§ TASK REQUIREMENTS: Where the records below show the word "AppRouter" in a line, please copy that line.

[Records from a data source]
===

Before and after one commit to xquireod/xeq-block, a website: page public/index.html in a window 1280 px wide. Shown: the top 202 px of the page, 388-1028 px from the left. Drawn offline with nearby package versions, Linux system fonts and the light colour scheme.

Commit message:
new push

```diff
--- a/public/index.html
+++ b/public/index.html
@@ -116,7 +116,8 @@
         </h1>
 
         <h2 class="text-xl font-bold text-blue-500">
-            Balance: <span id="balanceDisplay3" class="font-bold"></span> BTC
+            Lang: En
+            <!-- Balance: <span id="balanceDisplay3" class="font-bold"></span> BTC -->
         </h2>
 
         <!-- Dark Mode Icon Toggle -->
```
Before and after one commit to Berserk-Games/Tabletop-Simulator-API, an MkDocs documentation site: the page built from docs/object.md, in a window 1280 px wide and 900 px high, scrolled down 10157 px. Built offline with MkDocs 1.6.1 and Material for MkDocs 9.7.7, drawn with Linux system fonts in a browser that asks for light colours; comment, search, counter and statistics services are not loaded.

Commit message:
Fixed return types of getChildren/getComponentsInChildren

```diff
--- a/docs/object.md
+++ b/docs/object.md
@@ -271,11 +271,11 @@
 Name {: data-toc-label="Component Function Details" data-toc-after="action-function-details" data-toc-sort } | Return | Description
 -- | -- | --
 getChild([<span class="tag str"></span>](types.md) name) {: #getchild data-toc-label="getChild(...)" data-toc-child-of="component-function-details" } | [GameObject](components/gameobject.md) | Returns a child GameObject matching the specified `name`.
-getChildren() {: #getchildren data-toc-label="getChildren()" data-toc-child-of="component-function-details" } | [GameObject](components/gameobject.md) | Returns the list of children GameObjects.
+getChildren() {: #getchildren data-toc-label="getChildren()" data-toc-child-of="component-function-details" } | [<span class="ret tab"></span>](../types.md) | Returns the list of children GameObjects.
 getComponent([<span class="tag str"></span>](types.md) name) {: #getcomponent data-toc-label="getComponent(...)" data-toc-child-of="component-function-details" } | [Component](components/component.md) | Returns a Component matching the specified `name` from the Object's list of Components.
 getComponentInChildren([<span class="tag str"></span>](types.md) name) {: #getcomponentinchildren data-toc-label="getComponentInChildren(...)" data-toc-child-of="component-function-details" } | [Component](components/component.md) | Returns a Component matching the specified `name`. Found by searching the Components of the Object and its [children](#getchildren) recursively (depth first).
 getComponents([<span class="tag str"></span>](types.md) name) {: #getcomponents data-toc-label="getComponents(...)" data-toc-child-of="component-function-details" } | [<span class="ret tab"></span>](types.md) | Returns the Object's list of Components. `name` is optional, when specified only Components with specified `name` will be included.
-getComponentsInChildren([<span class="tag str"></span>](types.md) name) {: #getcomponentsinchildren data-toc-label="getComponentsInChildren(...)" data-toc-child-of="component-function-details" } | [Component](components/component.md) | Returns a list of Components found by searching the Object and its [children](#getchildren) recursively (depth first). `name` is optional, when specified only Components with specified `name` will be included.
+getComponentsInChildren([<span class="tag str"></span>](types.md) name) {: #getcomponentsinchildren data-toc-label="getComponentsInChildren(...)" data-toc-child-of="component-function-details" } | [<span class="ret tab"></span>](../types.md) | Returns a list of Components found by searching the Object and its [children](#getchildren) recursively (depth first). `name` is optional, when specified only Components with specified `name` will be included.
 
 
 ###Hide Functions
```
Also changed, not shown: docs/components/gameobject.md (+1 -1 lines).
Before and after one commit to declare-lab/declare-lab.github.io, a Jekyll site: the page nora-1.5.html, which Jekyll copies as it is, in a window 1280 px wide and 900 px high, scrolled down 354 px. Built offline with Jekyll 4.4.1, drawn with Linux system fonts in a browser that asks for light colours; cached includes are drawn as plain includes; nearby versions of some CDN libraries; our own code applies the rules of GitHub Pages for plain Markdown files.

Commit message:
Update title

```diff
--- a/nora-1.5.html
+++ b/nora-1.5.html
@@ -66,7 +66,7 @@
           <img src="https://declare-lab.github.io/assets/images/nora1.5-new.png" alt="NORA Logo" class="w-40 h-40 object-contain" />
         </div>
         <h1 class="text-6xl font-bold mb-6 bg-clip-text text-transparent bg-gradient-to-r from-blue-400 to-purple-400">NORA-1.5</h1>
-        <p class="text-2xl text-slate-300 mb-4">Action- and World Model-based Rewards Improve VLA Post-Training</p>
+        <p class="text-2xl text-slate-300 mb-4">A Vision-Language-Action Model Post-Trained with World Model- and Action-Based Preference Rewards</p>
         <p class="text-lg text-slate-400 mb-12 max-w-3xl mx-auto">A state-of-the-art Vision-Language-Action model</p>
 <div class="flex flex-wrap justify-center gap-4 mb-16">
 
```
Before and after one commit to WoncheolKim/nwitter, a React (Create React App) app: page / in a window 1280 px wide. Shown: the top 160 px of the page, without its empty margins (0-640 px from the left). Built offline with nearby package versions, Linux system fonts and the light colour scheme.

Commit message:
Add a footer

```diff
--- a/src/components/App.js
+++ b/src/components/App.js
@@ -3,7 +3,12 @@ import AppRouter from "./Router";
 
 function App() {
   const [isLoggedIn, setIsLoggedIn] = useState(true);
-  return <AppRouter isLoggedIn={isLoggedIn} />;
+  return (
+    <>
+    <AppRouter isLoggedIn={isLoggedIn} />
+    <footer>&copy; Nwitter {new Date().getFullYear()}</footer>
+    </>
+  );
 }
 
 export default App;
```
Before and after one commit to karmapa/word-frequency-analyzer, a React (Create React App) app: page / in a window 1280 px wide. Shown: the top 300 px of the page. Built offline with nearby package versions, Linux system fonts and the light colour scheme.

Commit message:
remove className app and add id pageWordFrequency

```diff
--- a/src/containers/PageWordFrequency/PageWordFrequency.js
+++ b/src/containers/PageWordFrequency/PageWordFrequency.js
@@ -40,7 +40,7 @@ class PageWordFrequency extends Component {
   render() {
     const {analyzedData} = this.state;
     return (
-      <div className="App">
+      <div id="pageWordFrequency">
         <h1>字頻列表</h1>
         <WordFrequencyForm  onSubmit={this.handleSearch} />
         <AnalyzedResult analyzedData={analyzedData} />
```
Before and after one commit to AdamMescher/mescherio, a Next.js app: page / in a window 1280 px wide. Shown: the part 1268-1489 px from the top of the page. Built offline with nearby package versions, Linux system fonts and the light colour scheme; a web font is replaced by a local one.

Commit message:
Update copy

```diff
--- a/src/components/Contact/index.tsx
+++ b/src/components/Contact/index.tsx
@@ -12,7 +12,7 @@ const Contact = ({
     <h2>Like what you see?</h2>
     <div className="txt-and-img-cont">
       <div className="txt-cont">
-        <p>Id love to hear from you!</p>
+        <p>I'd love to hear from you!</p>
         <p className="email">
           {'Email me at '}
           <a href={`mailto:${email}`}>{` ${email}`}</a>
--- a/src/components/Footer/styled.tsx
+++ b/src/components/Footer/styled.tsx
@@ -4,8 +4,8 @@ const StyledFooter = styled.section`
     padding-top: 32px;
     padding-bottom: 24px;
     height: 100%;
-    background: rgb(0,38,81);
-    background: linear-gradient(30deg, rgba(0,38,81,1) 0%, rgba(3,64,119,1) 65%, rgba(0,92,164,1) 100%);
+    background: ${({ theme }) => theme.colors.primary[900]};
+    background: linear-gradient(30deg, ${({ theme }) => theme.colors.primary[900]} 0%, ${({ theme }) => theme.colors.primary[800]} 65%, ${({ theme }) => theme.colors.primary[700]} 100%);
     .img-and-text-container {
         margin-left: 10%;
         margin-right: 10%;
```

===

§ TASK ANSWER:
@@ -3,7 +3,12 @@ import AppRouter from "./Router";
-  return <AppRouter isLoggedIn={isLoggedIn} />;
+    <AppRouter isLoggedIn={isLoggedIn} />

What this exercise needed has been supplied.